Pugin designed this addition to the church in 1850, although the chapel is shorter than he envisaged in his 1842 plans, because of the limited funding available from the Fogarty bequest. The Fogarty family were Woolwich publicans whose burial vault is under the central aisle.
George Myers, responsible for the 1842/43 church construction, was again employed for this extension.
As shown in the 1930s photograph in the nearby information panel, the chapel was originally separated from the rest of the church by a carved wooden screen.
The stained glass is by Hardman & Co. of Birmingham. Because of its Pugin connection, the company supplied most of the glass for the Houses of Parliament, and many other churches.
The tiles on the footpace are the work of Minton & Co., inspired by Pugin to reinvent the medieval technique for making inlaid patterns that could not be worn off. Minton tiles were used in the Houses of Parliament, the United States Capitol, and countless other buildings.
The chequered red and black tiles on the chapel floor are the last visible example of the original flooring of the church nave, now hidden under the 1980s parquet.
St Anthony statue

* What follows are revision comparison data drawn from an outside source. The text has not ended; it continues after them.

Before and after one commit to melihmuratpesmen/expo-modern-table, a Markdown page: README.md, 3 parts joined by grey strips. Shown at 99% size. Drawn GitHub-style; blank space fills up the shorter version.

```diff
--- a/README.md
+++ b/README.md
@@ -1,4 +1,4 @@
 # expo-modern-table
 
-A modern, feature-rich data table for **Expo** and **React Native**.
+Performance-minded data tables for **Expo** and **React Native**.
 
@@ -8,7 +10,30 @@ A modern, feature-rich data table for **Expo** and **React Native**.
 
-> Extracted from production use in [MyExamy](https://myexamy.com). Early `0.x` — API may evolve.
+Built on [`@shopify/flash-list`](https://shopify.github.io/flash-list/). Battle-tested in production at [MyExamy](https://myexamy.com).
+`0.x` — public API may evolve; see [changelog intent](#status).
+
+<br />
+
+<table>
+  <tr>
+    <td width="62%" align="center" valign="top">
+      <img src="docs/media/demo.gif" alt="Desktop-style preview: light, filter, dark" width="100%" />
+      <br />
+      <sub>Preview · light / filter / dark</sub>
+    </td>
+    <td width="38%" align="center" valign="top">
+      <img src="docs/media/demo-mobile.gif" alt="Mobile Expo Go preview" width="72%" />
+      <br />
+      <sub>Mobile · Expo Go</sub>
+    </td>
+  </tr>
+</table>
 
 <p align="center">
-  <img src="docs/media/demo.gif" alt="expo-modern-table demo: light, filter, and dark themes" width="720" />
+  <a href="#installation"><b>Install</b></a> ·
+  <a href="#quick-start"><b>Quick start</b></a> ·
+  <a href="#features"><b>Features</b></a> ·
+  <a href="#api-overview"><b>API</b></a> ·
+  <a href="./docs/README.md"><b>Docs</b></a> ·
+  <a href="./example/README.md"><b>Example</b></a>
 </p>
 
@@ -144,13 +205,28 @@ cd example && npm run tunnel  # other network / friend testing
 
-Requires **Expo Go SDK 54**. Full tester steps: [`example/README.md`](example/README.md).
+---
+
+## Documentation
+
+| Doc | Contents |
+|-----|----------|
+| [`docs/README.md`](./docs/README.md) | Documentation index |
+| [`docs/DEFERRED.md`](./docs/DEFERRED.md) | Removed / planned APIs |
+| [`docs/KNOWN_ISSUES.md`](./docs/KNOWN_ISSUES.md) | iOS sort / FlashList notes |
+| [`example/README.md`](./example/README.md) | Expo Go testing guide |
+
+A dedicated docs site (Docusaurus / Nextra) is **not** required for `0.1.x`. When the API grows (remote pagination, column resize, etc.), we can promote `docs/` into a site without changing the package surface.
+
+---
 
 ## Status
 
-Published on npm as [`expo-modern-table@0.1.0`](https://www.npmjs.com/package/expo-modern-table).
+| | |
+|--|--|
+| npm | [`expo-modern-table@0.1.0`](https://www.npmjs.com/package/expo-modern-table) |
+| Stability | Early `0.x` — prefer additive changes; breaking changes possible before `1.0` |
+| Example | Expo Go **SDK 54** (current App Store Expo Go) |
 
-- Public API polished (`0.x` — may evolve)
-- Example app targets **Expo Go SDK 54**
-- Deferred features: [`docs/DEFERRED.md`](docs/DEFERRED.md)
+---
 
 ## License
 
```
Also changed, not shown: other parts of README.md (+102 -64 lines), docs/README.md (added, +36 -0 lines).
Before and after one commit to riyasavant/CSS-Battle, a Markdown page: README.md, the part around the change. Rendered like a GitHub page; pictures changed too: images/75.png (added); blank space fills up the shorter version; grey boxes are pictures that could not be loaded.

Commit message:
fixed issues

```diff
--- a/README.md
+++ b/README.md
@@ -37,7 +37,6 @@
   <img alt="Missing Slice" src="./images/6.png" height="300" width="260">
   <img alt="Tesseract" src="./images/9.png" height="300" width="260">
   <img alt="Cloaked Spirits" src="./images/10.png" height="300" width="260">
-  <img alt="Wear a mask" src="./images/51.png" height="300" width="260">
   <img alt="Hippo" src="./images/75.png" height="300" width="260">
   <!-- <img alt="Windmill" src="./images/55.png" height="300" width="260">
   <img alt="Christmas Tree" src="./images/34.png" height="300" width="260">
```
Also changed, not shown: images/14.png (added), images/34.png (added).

On the left, the statue of St Anthony was acquired by Fr Joseph Reeks in 1898. The 1990s painting on the wall behind the statue shows the basilica of St Anthony in Padua.